→ **What you will do**
Search the entries below for "string" and copy each matching line.

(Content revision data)
== Segment start ==
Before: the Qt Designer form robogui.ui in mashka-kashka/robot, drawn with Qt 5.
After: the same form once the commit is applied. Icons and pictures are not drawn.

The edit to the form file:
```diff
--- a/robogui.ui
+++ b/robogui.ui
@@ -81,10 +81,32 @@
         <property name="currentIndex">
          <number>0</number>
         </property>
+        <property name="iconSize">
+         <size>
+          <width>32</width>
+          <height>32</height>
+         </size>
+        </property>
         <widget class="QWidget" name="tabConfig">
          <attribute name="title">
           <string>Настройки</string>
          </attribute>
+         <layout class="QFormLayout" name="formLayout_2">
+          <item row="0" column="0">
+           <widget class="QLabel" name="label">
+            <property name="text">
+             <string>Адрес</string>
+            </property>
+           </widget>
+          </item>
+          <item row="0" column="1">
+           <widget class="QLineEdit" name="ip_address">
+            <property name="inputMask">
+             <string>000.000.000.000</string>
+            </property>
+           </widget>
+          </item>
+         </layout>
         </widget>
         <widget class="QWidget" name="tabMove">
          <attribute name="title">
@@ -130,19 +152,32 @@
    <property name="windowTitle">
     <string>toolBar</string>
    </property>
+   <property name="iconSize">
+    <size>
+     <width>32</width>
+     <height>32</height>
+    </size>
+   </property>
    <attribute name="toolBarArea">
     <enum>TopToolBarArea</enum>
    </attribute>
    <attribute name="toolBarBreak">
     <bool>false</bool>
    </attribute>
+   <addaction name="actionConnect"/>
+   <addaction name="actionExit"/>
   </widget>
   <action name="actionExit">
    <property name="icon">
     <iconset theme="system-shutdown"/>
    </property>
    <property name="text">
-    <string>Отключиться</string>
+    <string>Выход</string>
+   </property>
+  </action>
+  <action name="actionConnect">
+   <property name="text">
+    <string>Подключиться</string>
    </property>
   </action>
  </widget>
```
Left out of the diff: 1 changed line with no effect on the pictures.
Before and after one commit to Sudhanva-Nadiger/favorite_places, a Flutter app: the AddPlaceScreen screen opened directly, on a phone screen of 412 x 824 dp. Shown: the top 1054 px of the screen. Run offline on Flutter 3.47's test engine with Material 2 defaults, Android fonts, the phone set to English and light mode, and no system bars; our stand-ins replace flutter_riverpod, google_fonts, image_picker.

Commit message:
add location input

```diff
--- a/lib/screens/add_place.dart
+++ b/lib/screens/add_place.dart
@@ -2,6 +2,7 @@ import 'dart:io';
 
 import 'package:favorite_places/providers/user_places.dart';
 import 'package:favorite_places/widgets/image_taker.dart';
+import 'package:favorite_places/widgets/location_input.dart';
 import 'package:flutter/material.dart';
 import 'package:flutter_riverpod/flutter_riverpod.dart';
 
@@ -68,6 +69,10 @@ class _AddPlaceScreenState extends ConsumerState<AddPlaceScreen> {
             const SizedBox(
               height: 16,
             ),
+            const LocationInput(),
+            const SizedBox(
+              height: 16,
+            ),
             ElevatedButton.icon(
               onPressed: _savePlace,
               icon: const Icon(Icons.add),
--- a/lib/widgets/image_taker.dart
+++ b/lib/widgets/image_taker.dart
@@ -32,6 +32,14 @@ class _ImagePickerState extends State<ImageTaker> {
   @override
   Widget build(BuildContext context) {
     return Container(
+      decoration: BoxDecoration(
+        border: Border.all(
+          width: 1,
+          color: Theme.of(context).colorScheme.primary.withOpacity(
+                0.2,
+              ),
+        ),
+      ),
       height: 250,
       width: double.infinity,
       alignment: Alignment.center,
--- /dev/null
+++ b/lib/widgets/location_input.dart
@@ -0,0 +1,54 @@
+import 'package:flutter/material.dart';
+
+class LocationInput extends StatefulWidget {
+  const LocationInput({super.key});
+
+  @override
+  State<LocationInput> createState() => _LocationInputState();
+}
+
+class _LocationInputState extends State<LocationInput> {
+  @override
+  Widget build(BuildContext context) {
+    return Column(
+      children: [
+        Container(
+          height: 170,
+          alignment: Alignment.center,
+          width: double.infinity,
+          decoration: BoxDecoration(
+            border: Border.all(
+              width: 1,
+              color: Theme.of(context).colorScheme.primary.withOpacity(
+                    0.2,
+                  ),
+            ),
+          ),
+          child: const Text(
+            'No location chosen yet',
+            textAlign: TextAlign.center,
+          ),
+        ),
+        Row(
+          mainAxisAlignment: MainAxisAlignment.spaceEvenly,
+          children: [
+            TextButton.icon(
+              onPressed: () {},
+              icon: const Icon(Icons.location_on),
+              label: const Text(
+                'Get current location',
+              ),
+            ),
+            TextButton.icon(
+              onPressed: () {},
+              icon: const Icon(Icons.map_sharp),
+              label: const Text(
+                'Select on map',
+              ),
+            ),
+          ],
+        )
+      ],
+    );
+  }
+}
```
== Segment end ==
→ **Answer**
           <string>Настройки</string>
+             <string>Адрес</string>
+             <string>000.000.000.000</string>
     <string>toolBar</string>
-    <string>Отключиться</string>
+    <string>Выход</string>
+    <string>Подключиться</string>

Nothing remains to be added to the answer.